It’s getting to that time of year when we can start to look forward to our summer holidays. For many, holidays aren’t exclusive of their pets – and there are increasing numbers of pet-friendly options so you can bring your dog along.
Whether you’re taking your dog on a domestic holiday or taking them abroad, here are a few reminders to make sure they stay safe and healthy.
1. Preparing to Travel
If you are planning on travelling long distances, whether home or abroad, it’s worth discussing with your vet as to whether your dog is in good enough health to make the journey. This is especially important with older dogs or dogs that have on-going illnesses.
If you’re travelling abroad,then there are a number of legal requirements and other precautions you need to do before you go. These vary from destination to destination, and are designed to keep your pet safe, and to protect the UK from the potential for exotic diseases such as rabies being imported. The requirements changed at the beginning of 2012 – again, you will need to talk to your vet for advice.

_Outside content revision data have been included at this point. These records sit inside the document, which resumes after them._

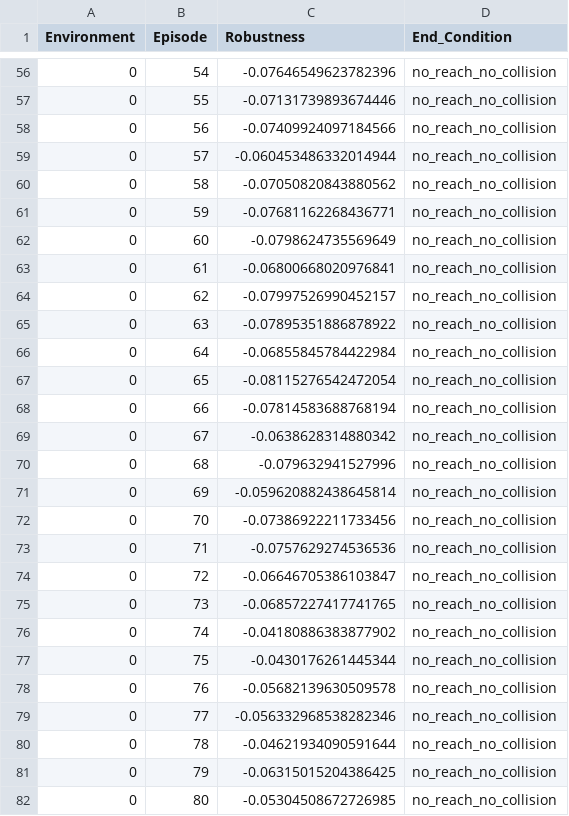
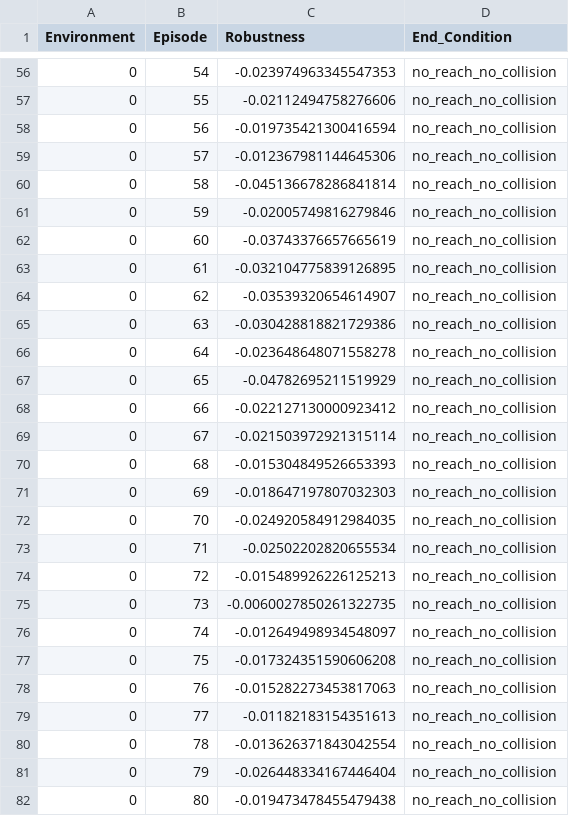
Before and after one commit to AlessandroCesaTs/STL-Reacher, a CSV file: outputs/output/train/logs/final_state.csv, drawn as a sheet; only a part is shown, gaps mark what is left out; the diff covers the shown part only.

```diff
--- a/outputs/output/train/logs/final_state.csv
+++ b/outputs/output/train/logs/final_state.csv
@@ -56,27 +56,27 @@ Environment,Episode,Robustness,End_Condition
-0,54,-0.07646549623782396,no_reach_no_collision
-0,55,-0.07131739893674446,no_reach_no_collision
-0,56,-0.07409924097184566,no_reach_no_collision
-0,57,-0.060453486332014944,no_reach_no_collision
-0,58,-0.07050820843880562,no_reach_no_collision
-0,59,-0.07681162268436771,no_reach_no_collision
-0,60,-0.0798624735569649,no_reach_no_collision
-0,61,-0.06800668020976841,no_reach_no_collision
-0,62,-0.07997526990452157,no_reach_no_collision
-0,63,-0.07895351886878922,no_reach_no_collision
-0,64,-0.06855845784422984,no_reach_no_collision
-0,65,-0.08115276542472054,no_reach_no_collision
-0,66,-0.07814583688768194,no_reach_no_collision
-0,67,-0.0638628314880342,no_reach_no_collision
-0,68,-0.079632941527996,no_reach_no_collision
-0,69,-0.059620882438645814,no_reach_no_collision
-0,70,-0.07386922211733456,no_reach_no_collision
-0,71,-0.0757629274536536,no_reach_no_collision
-0,72,-0.06646705386103847,no_reach_no_collision
-0,73,-0.06857227417741765,no_reach_no_collision
-0,74,-0.04180886383877902,no_reach_no_collision
-0,75,-0.0430176261445344,no_reach_no_collision
-0,76,-0.05682139630509578,no_reach_no_collision
-0,77,-0.056332968538282346,no_reach_no_collision
-0,78,-0.04621934090591644,no_reach_no_collision
-0,79,-0.06315015204386425,no_reach_no_collision
-0,80,-0.05304508672726985,no_reach_no_collision
+0,54,-0.023974963345547353,no_reach_no_collision
+0,55,-0.02112494758276606,no_reach_no_collision
+0,56,-0.019735421300416594,no_reach_no_collision
+0,57,-0.012367981144645306,no_reach_no_collision
+0,58,-0.045136678286841814,no_reach_no_collision
+0,59,-0.02005749816279846,no_reach_no_collision
+0,60,-0.03743376657665619,no_reach_no_collision
+0,61,-0.032104775839126895,no_reach_no_collision
+0,62,-0.03539320654614907,no_reach_no_collision
+0,63,-0.030428818821729386,no_reach_no_collision
+0,64,-0.023648648071558278,no_reach_no_collision
+0,65,-0.04782695211519929,no_reach_no_collision
+0,66,-0.022127130000923412,no_reach_no_collision
+0,67,-0.021503972921315114,no_reach_no_collision
+0,68,-0.015304849526653393,no_reach_no_collision
+0,69,-0.018647197807032303,no_reach_no_collision
+0,70,-0.024920584912984035,no_reach_no_collision
+0,71,-0.02502202820655534,no_reach_no_collision
+0,72,-0.015489926226125213,no_reach_no_collision
+0,73,-0.0060027850261322735,no_reach_no_collision
+0,74,-0.012649498934548097,no_reach_no_collision
+0,75,-0.017324351590606208,no_reach_no_collision
+0,76,-0.015282273453817063,no_reach_no_collision
+0,77,-0.01182183154351613,no_reach_no_collision
+0,78,-0.013626371843042554,no_reach_no_collision
+0,79,-0.026448334167446404,no_reach_no_collision
+0,80,-0.019473478455479438,no_reach_no_collision
```
Also changed, not shown: 158 edited cells elsewhere in this file, 7 other files.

If your dog is on medication or has been on medication for an on-going or recurrent condition, write down the name of the condition and the treatment that the dog has been receiving so that you can share this information with the vet where you are on holidays should the dog become sick.
Write down and bring the contact details of your local vet, in case the vet where you are on holidays needs to discuss anything with your usual vet.
Another good idea is to do a bit of research and create a list of the contact details of the vet practices in the area where you will be on holidays. Should you need to contact them, you’ll know where they are and their phone number without having to look. It might be easy to do this at home via the internet – but remember you might have turned off data roaming if you’re abroad, or may not have a signal in other parts of the UK!
Some language phrases to describe different types of sickness in your dog could be accessed using a language dictionary or even google translate, although care needs to be taken with this approach given the potential for misunderstandings!
2. The Journey Itself
If you’re travelling in the car, then regular breaks on the journey are important. They allow the dog to stretch their legs, eat, drink and to take a toilet break.
When travelling in warm weather it is essential to ensure the dog does not over heat. This means access to plenty of fresh water. Make sure you do not leave the dog in a parked car when stopping for a break, for example in a motorway services. Dogs can very easily over heat in a parked car in warm weather – and this can happen even if it’s not sunny and in a surprisingly short space of time. Ensure the car is well ventilated when travelling e.g. using air con, or by having the windows down.
Be careful with giving the dog different food types when on holidays. It is best to try and keep the dog’s diet as close as possible to what it is at home. As with people, eating strange food can cause an upset stomach.
There’s more information on taking your pet abroad on this page on our site or alternatively, visit the Defra website.